• DIRECTIONS
Report how many lines in the entries below hold the word "group". Your answer is that number alone.
Segment Start: RECORDS SUPPLIED
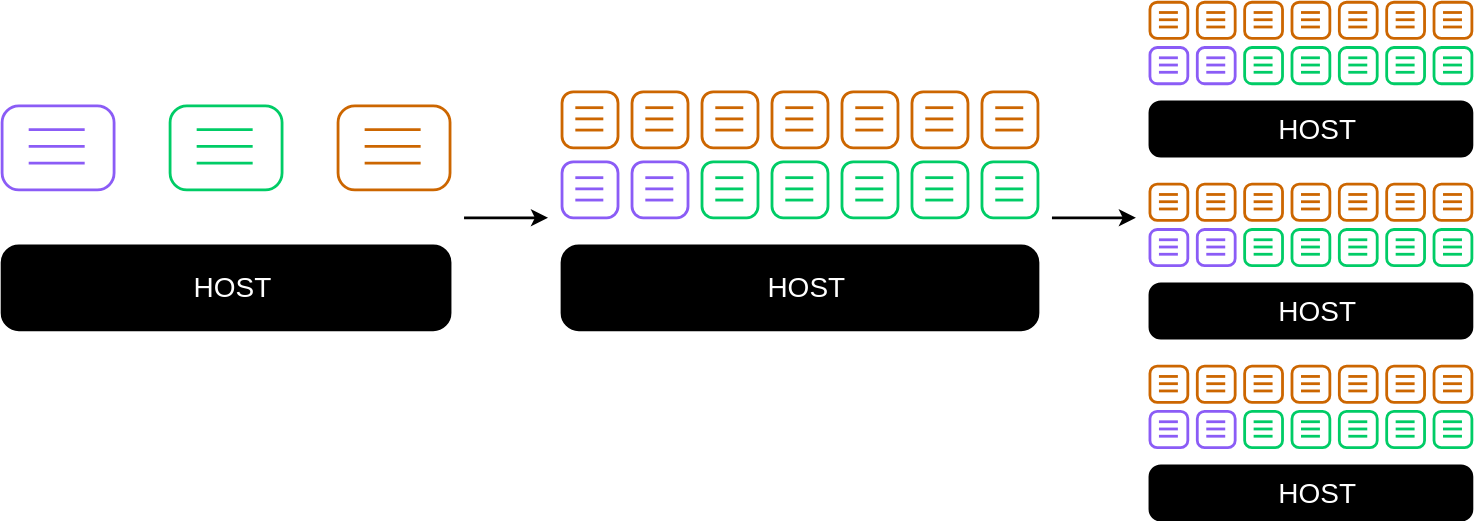
Before: presentation/assets/images/02_virtualization_vs_containerization/component-scalability.svg, a diagram exported from draw.io (Gepardec/containerization-training). Source tidied: cells renumbered, new cells last; positions are measured from the earlier drawing's top-left corner, leaving out a move shared by most shapes.
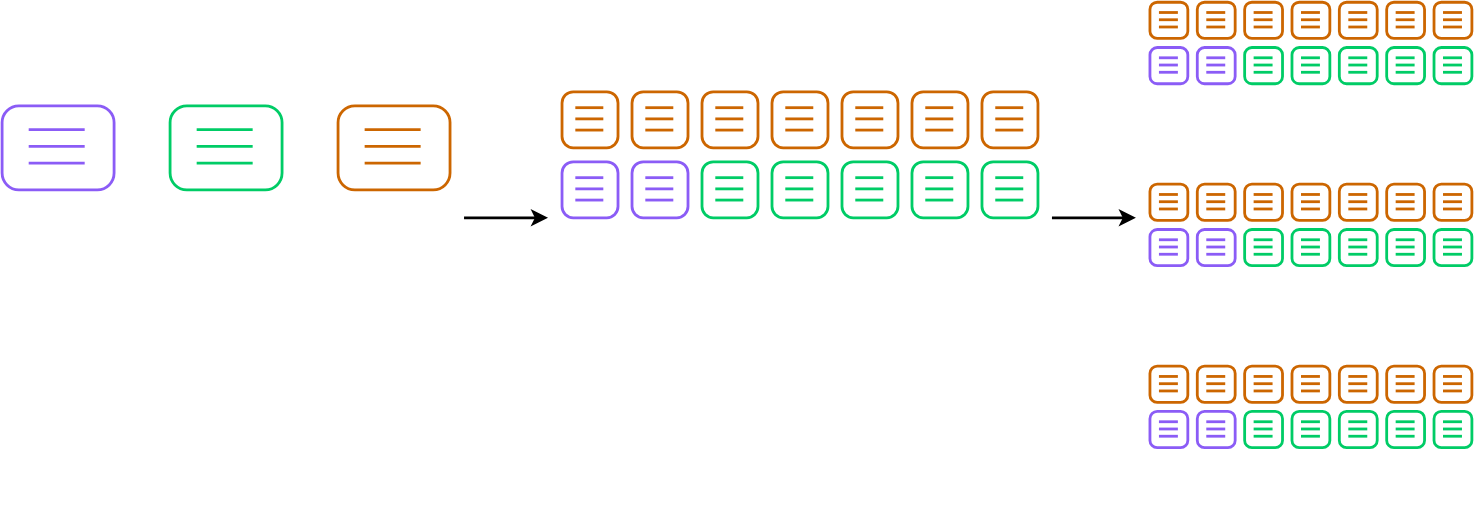
Later version of the same file.

The edit, as a diff of the source:
```diff
@@ -65,10 +65,10 @@
         <mxPoint x="299" y="115" as="targetPoint" />
       </mxGeometry>
     </mxCell>
-    <mxCell id="14" value="&lt;font style=&quot;font-size: 20px;&quot;&gt;HOST&lt;/font&gt;" style="rounded=1;whiteSpace=wrap;html=1;arcSize=20;fontSize=18;align=center;perimeterSpacing=0;spacingLeft=10;strokeColor=#000000;strokeWidth=2;fillColor=#000000;fontColor=#FFFFFF;" parent="1" vertex="1">
+    <mxCell id="14" value="&lt;font style=&quot;font-size: 20px;&quot;&gt;HOST&lt;/font&gt;" style="rounded=1;whiteSpace=wrap;html=1;arcSize=20;fontSize=18;align=center;perimeterSpacing=0;spacingLeft=10;strokeColor=#FFFFFF;strokeWidth=2;fillColor=none;fontColor=#FFFFFF;" parent="1" vertex="1">
       <mxGeometry y="174" width="320" height="60" as="geometry" />
     </mxCell>
-    <mxCell id="15" value="&lt;font style=&quot;font-size: 20px;&quot;&gt;HOST&lt;/font&gt;" style="rounded=1;whiteSpace=wrap;html=1;arcSize=20;fontSize=18;align=center;perimeterSpacing=0;spacingLeft=10;strokeColor=#000000;strokeWidth=2;fillColor=#000000;fontColor=#FFFFFF;" parent="1" vertex="1">
+    <mxCell id="15" value="&lt;font style=&quot;font-size: 20px;&quot;&gt;HOST&lt;/font&gt;" style="rounded=1;whiteSpace=wrap;html=1;arcSize=20;fontSize=18;align=center;perimeterSpacing=0;spacingLeft=10;strokeColor=#FFFFFF;strokeWidth=2;fillColor=none;fontColor=#FFFFFF;" parent="1" vertex="1">
       <mxGeometry x="400" y="174" width="340" height="60" as="geometry" />
     </mxCell>
     <mxCell id="16" style="group;strokeColor=none;" parent="1" vertex="1">
@@ -410,7 +410,7 @@
     <mxCell id="86" style="group;fillColor=none;" parent="1" vertex="1">
       <mxGeometry x="820" width="230" height="110" as="geometry" />
     </mxCell>
-    <mxCell id="87" value="&lt;font style=&quot;font-size: 20px;&quot;&gt;HOST&lt;/font&gt;" style="rounded=1;whiteSpace=wrap;html=1;arcSize=20;fontSize=18;align=center;perimeterSpacing=0;spacingLeft=10;strokeColor=#000000;strokeWidth=2;fillColor=#000000;fontColor=#FFFFFF;" parent="86" vertex="1">
+    <mxCell id="87" value="&lt;font style=&quot;font-size: 20px;&quot;&gt;HOST&lt;/font&gt;" style="rounded=1;whiteSpace=wrap;html=1;arcSize=20;fontSize=18;align=center;perimeterSpacing=0;spacingLeft=10;strokeColor=#FFFFFF;strokeWidth=2;fillColor=none;fontColor=#FFFFFF;" parent="86" vertex="1">
       <mxGeometry y="71.2" width="230" height="38.8" as="geometry" />
     </mxCell>
     <mxCell id="88" style="group;" parent="86" vertex="1">
@@ -752,7 +752,7 @@
     <mxCell id="158" style="group;fillColor=none;" parent="1" vertex="1">
       <mxGeometry x="820" y="130" width="230" height="110" as="geometry" />
     </mxCell>
-    <mxCell id="159" value="&lt;font style=&quot;font-size: 20px;&quot;&gt;HOST&lt;/font&gt;" style="rounded=1;whiteSpace=wrap;html=1;arcSize=20;fontSize=18;align=center;perimeterSpacing=0;spacingLeft=10;strokeColor=#000000;strokeWidth=2;fillColor=#000000;fontColor=#FFFFFF;" parent="158" vertex="1">
+    <mxCell id="159" value="&lt;font style=&quot;font-size: 20px;&quot;&gt;HOST&lt;/font&gt;" style="rounded=1;whiteSpace=wrap;html=1;arcSize=20;fontSize=18;align=center;perimeterSpacing=0;spacingLeft=10;strokeColor=#FFFFFF;strokeWidth=2;fillColor=none;fontColor=#FFFFFF;" parent="158" vertex="1">
       <mxGeometry y="71.2" width="230" height="38.8" as="geometry" />
     </mxCell>
     <mxCell id="160" style="group;" parent="158" vertex="1">
@@ -1094,7 +1094,7 @@
     <mxCell id="230" style="group;fillColor=none;" parent="1" vertex="1">
       <mxGeometry x="820" y="260" width="230" height="110" as="geometry" />
     </mxCell>
-    <mxCell id="231" value="&lt;font style=&quot;font-size: 20px;&quot;&gt;HOST&lt;/font&gt;" style="rounded=1;whiteSpace=wrap;html=1;arcSize=20;fontSize=18;align=center;perimeterSpacing=0;spacingLeft=10;strokeColor=#000000;strokeWidth=2;fillColor=#000000;fontColor=#FFFFFF;" parent="230" vertex="1">
+    <mxCell id="231" value="&lt;font style=&quot;font-size: 20px;&quot;&gt;HOST&lt;/font&gt;" style="rounded=1;whiteSpace=wrap;html=1;arcSize=20;fontSize=18;align=center;perimeterSpacing=0;spacingLeft=10;strokeColor=#FFFFFF;strokeWidth=2;fillColor=none;fontColor=#FFFFFF;" parent="230" vertex="1">
       <mxGeometry y="71.2" width="230" height="38.8" as="geometry" />
     </mxCell>
     <mxCell id="232" style="group;" parent="230" vertex="1">
```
Segment End: RECORDS SUPPLIED
• EXERCISE SOLUTION
7